Researchers writing in the March issue of the journal say electronic test result access by office-based physicians “may not yield anticipated cost savings from reductions in duplicative or inappropriate diagnostic testing” and, in fact, could drive up costs.
“Our findings should at a minimum raise questions about the whole idea that computerization decreases test ordering and therefore costs in the real world of outpatient practice,” says lead author Danny McCormick, MD, an internist and assistant professor of medicine at Harvard Medical School.
For their study, McCormick and colleagues analyzed data from the 2008 National Ambulatory Medical Care Survey, which includes 28,741 patient visits to a national sample of 1,187 physician-based offices.
Point-of-care electronic access to electronic imaging results, sometimes through an electronic health record, was associated with greater likelihood of an imaging test being ordered. Physicians without such access ordered imaging in 12.9% of visits, whereas physicians with access ordered imaging in 18.0% of visits.
Surgeons and other specialists were more likely to order imaging tests than were primary care physicians.
Several studies have estimated that computerization in physician offices would reduce testing costs. One study estimated savings of as much as $8.3 billion a year on imaging and $8.1 billion on lab testing McCormick and colleagues, however, say the predicted savings from this technology were based on incomplete data, relying on a few “flagship” healthcare institutions with highly advanced systems, and not generalizable to current medical practice, where computer technology is commonly an “off-the-shelf” product.

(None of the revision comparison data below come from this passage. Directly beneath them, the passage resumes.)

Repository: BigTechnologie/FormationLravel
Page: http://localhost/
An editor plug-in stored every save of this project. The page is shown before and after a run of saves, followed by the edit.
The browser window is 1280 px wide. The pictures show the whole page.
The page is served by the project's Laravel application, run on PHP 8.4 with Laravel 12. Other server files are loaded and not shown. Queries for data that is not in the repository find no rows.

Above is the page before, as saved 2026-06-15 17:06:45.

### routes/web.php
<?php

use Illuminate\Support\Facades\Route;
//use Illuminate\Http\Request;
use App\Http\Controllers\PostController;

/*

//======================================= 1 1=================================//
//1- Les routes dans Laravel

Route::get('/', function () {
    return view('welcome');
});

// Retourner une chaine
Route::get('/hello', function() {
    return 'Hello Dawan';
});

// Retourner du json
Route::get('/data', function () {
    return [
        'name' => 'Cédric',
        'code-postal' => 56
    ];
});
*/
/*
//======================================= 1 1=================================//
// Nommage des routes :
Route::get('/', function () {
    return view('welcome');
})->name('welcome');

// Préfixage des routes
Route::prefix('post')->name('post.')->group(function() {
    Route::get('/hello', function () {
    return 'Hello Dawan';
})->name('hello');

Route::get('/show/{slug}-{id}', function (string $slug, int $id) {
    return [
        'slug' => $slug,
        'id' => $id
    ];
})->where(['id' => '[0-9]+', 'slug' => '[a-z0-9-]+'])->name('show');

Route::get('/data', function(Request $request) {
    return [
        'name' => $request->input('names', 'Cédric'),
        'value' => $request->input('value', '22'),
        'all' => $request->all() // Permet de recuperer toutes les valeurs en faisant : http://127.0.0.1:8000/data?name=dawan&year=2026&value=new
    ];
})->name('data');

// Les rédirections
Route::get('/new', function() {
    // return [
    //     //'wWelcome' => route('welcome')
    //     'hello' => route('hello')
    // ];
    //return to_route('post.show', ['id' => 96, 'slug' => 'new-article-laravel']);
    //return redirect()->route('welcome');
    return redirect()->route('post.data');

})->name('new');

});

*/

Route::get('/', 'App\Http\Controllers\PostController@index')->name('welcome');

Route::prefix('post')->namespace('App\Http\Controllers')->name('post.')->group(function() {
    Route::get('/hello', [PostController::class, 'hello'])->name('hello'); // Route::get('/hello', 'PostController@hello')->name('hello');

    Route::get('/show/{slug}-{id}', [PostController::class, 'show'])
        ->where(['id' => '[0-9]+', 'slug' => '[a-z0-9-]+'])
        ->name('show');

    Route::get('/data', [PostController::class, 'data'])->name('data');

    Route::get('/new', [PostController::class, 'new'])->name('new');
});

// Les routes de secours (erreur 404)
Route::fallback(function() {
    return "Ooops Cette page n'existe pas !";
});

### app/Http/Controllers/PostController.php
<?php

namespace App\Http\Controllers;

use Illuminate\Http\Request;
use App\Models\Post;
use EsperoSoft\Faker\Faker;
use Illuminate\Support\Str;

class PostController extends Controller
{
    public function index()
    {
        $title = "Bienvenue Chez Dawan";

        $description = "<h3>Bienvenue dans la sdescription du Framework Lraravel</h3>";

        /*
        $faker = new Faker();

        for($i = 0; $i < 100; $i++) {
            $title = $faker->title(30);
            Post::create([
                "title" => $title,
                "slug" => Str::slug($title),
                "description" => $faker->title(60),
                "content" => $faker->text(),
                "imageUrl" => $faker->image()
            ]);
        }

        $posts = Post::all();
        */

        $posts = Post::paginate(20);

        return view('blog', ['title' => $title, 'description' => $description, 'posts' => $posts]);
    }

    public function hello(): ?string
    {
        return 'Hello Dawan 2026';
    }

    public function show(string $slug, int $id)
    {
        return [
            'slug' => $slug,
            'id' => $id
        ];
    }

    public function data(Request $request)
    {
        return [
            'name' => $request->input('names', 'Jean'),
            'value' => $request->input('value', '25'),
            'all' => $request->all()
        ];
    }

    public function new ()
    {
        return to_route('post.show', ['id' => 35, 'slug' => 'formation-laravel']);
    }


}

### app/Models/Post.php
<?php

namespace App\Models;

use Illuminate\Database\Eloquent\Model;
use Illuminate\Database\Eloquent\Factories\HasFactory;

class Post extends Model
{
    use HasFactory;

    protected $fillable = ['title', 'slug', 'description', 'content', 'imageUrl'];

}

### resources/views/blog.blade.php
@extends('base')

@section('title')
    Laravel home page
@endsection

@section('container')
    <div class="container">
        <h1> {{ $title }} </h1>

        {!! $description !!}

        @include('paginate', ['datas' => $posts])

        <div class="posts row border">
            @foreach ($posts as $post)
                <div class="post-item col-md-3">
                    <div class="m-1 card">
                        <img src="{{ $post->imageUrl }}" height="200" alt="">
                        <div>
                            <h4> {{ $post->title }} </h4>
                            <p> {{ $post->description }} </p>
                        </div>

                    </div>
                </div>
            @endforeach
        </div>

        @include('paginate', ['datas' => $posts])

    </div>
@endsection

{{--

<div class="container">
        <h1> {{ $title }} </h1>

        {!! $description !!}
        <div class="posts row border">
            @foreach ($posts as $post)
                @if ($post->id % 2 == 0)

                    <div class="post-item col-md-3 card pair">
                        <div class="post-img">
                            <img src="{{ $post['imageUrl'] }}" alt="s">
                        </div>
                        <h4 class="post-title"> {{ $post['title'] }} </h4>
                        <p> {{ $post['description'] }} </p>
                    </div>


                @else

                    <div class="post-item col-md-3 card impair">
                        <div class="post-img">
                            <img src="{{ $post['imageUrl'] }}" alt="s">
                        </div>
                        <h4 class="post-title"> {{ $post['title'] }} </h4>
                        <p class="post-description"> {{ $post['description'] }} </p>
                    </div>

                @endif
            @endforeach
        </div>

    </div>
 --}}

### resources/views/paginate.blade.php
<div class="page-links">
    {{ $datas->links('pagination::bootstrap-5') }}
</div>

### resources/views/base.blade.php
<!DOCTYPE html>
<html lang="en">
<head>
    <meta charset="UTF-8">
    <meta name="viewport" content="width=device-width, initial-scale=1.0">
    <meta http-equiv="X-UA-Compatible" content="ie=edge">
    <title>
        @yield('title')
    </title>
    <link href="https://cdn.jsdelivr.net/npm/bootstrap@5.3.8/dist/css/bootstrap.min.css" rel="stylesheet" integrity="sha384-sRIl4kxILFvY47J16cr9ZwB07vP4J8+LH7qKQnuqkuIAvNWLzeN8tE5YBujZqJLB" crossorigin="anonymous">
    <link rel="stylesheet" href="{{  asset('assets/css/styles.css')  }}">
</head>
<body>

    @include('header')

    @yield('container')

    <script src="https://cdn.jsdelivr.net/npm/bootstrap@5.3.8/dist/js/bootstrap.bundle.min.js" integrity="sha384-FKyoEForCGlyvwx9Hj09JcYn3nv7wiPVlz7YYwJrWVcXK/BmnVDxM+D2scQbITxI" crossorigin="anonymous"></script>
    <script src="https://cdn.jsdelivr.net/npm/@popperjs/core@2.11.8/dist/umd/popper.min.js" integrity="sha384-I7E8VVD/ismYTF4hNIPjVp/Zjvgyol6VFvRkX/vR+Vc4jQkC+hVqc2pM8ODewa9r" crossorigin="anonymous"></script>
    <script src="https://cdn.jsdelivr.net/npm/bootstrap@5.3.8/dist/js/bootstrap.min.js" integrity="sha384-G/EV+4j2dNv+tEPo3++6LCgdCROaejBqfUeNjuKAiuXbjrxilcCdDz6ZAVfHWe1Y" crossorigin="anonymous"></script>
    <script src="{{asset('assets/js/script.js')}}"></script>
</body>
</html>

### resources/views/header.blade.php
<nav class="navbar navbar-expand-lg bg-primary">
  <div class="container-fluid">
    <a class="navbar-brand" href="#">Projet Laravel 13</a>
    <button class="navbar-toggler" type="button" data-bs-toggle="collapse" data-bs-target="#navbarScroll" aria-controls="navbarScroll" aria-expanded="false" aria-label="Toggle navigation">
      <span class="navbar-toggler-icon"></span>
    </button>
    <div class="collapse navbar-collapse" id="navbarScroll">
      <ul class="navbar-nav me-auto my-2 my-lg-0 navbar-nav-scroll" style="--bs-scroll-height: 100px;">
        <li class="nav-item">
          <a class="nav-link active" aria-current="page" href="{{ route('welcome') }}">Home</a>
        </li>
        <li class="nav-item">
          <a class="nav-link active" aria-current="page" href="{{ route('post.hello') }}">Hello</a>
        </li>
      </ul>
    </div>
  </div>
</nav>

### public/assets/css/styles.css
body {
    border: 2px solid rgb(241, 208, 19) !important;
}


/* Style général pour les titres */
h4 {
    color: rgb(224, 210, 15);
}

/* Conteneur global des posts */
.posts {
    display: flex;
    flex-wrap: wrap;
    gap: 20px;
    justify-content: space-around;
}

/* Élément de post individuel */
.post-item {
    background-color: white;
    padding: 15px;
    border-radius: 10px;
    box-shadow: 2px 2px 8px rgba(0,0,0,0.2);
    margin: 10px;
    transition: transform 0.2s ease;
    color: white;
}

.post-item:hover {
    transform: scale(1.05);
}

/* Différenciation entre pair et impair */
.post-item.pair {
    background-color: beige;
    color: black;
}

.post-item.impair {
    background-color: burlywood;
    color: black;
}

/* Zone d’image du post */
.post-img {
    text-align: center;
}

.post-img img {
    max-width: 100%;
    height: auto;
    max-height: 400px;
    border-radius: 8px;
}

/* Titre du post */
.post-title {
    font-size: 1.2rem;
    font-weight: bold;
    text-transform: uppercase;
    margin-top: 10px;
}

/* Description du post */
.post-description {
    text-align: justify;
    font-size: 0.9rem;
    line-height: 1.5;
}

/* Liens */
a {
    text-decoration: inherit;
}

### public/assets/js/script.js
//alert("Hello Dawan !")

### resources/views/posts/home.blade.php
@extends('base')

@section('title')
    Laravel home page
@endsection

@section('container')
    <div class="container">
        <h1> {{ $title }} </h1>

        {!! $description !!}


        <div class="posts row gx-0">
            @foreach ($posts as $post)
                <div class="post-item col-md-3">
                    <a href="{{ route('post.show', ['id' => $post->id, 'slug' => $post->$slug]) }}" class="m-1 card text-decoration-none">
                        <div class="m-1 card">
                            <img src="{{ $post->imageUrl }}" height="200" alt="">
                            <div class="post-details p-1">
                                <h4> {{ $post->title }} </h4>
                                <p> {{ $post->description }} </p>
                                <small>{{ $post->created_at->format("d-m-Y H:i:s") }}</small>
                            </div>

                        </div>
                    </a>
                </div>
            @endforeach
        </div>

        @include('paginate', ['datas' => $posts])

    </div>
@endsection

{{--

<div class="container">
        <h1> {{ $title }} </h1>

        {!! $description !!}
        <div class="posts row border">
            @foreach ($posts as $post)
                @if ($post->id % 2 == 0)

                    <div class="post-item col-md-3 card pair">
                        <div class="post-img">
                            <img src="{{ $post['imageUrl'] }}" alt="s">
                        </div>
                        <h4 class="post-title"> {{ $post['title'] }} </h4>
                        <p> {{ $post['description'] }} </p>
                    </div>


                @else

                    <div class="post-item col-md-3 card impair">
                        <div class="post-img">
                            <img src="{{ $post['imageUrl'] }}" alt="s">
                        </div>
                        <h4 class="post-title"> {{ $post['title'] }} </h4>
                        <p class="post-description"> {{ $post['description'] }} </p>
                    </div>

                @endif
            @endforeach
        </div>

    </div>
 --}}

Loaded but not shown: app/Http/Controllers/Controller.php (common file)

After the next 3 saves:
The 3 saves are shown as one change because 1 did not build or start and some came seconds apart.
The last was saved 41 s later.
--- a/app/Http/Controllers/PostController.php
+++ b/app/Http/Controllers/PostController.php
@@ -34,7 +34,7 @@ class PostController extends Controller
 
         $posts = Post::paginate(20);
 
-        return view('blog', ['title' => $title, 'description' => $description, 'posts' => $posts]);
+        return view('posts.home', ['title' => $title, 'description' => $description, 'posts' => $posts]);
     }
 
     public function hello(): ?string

The study did not examine the reasons for physician behavior when it comes to test-ordering.